But I will definitely miss 160S. It has a more neutral color rendering than either of the 160 Portra films. It has the bright color punch I associate with Portra VC, but the natural rendering of skin tones characteristic of Portra NC. It looks good in just about any light, to boot. Thus, it really is an “intermediate” choice between the two Portras, and can do the job of either in many situations. I have been slowly simplifying and right-sizing my personal repertoire of emulsions, and I was thinking of making it my only 160 film. I’m tempted to stock up on it before it’s gone, but what would be the point when good alternatives exist? I may as well transition away from it now and learn the Portras more fully, and move on.
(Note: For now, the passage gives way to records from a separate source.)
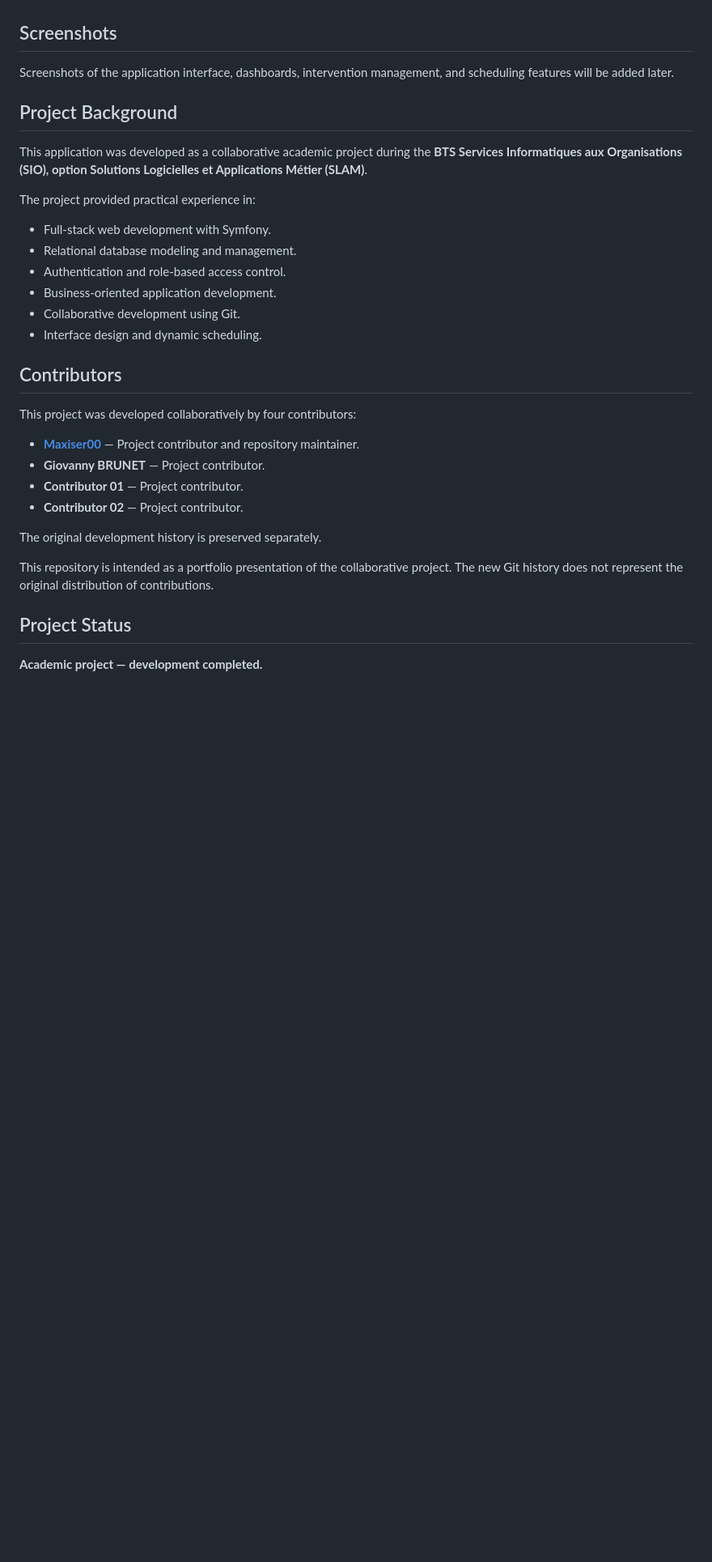
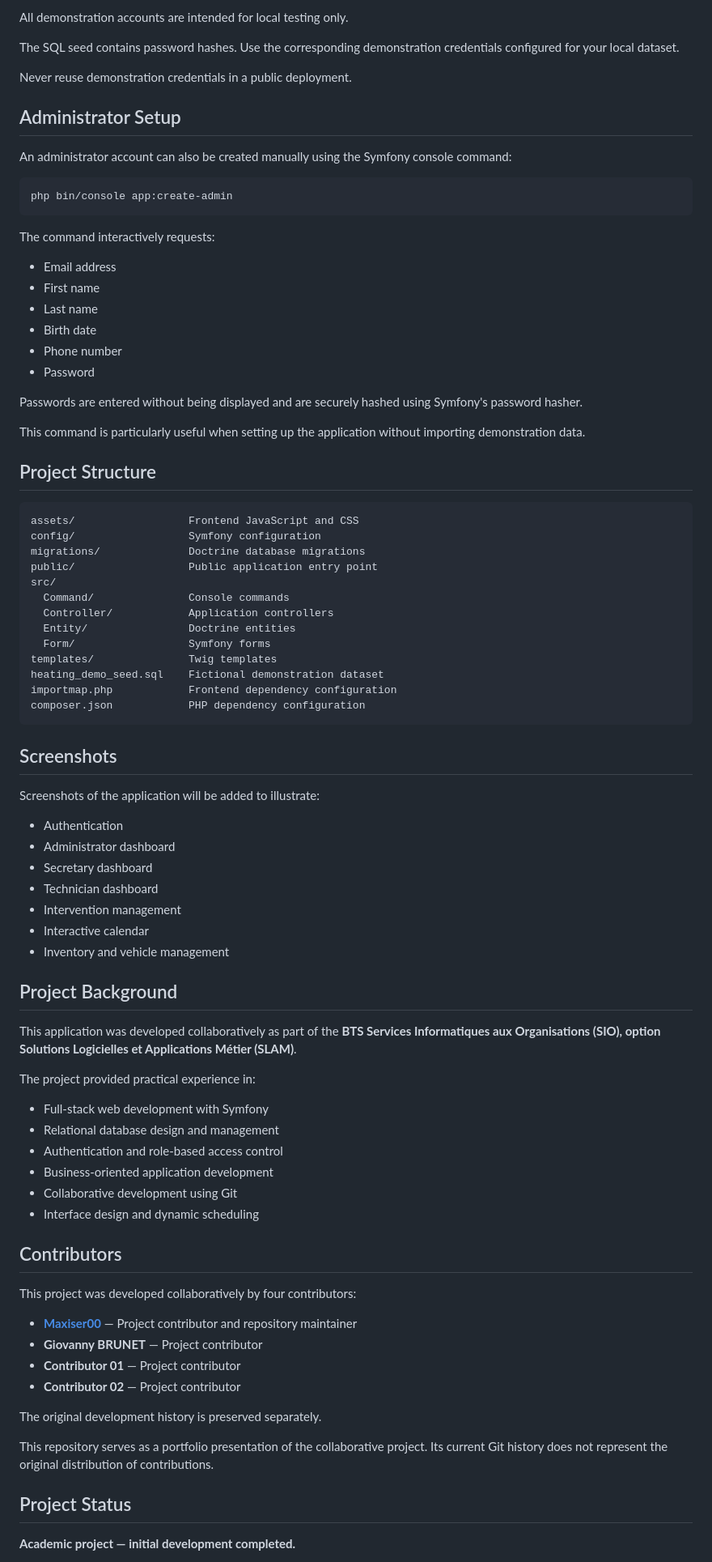
Before and after one commit to Maxiser00/heating-service-management, a Markdown page: README.md, the part around one of its changes. Shown at 81% size. Rendered like a GitHub page; blank space fills up the shorter version.

Commit message:
docs: improve setup instructions and demo documentation

````diff
--- a/README.md
+++ b/README.md
@@ -139,35 +174,87 @@ Do not deploy the application with predefined or publicly known administrator cr
+All demonstration accounts are intended for local testing only.
+
+The SQL seed contains password hashes. Use the corresponding demonstration credentials configured for your local dataset.
+
+Never reuse demonstration credentials in a public deployment.
+
+## Administrator Setup
+
+An administrator account can also be created manually using the Symfony console command:
+
+```bash
+php bin/console app:create-admin
+```
+
+The command interactively requests:
+
+- Email address
+- First name
+- Last name
+- Birth date
+- Phone number
+- Password
+
+Passwords are entered without being displayed and are securely hashed using Symfony's password hasher.
+
+This command is particularly useful when setting up the application without importing demonstration data.
+
+## Project Structure
+
+```text
+assets/                  Frontend JavaScript and CSS
+config/                  Symfony configuration
+migrations/              Doctrine database migrations
+public/                  Public application entry point
+src/
+  Command/               Console commands
+  Controller/            Application controllers
+  Entity/                Doctrine entities
+  Form/                  Symfony forms
+templates/               Twig templates
+heating_demo_seed.sql    Fictional demonstration dataset
+importmap.php            Frontend dependency configuration
+composer.json            PHP dependency configuration
+```
 
 ## Screenshots
 
-Screenshots of the application interface, dashboards, intervention management, and scheduling features will be added later.
+Screenshots of the application will be added to illustrate:
+
+- Authentication
+- Administrator dashboard
+- Secretary dashboard
+- Technician dashboard
+- Intervention management
+- Interactive calendar
+- Inventory and vehicle management
 
 ## Project Background
 
-This application was developed as a collaborative academic project during the **BTS Services Informatiques aux Organisations (SIO), option Solutions Logicielles et Applications Métier (SLAM)**.
+This application was developed collaboratively as part of the **BTS Services Informatiques aux Organisations (SIO), option Solutions Logicielles et Applications Métier (SLAM)**.
 
 The project provided practical experience in:
 
-- Full-stack web development with Symfony.
-- Relational database modeling and management.
-- Authentication and role-based access control.
-- Business-oriented application development.
-- Collaborative development using Git.
-- Interface design and dynamic scheduling.
+- Full-stack web development with Symfony
+- Relational database design and management
+- Authentication and role-based access control
+- Business-oriented application development
+- Collaborative development using Git
+- Interface design and dynamic scheduling
 
 ## Contributors
 
 This project was developed collaboratively by four contributors:
 
-- **[Maxiser00](https://github.com/Maxiser00)** — Project contributor and repository maintainer.
-- **Giovanny BRUNET** — Project contributor.
-- **Contributor 01** — Project contributor.
-- **Contributor 02** — Project contributor.
+- **[Maxiser00](https://github.com/Maxiser00)** — Project contributor and repository maintainer
+- **Giovanny BRUNET** — Project contributor
+- **Contributor 01** — Project contributor
+- **Contributor 02** — Project contributor
 
 The original development history is preserved separately.
 
-This repository is intended as a portfolio presentation of the collaborative project. The new Git history does not represent the original distribution of contributions.
+This repository serves as a portfolio presentation of the collaborative project. Its current Git history does not represent the original distribution of contributions.
 
 ## Project Status
 
-**Academic project — development completed.**
+**Academic project — initial development completed.**
 
````
Also changed, not shown: other parts of README.md (+81 -44 lines).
In fact, this will likely accelerate my migration to 400 speed films. Those are so good these days that you don’t give up much in favoring them over their slower cousins. It’s tedious to maintain a personal stock of so many different films, knowing them well enough to get the most out of them, and managing their purchase, storage, and use. Since much of my shooting is handheld, 400 films make a lot of sense. It’s not much trouble to slap on a neutral-density filter when I need to shoot wide open in bright light with a fast film and a shutter that tops out at 1/500. I can see the day coming soon when the two 400-speed Portras, and Ektar 100, are the only films in my freezer. If push came to shove, I think I could live without the 160 films. I hate to say it, but it’s true.
Fuji also, it appears, has deep-sixed T64, a tungsten-balance E-6 film, which may be the last tungsten-balanced emulsion on the planet. And Neopan 400, a B&W emulsion that is dear to many, has also been voted off the island, at least in 120 format. I don’t use either of these, so I’m not personally impacted. But many swear by them, so I expect to hear the online wails as this news gets around.
It’s a sad day when yet more films go by the wayside. (It’s really sad when you’ve just sunk some not-inconsequential cash into a new film-camera system, as you sell off and consolidate your gear-hoard as I’ve been doing.) But there could be an upside, if what remains are a few excellent emulsions that can be made more profitably and sustainably, at least a while longer. With luck, quite a few soon-to-be-former Fujicolor users will migrate to the Kodak offerings, helping to keep them alive.
That’s the silver lining I’m hoping for within this dark cloud.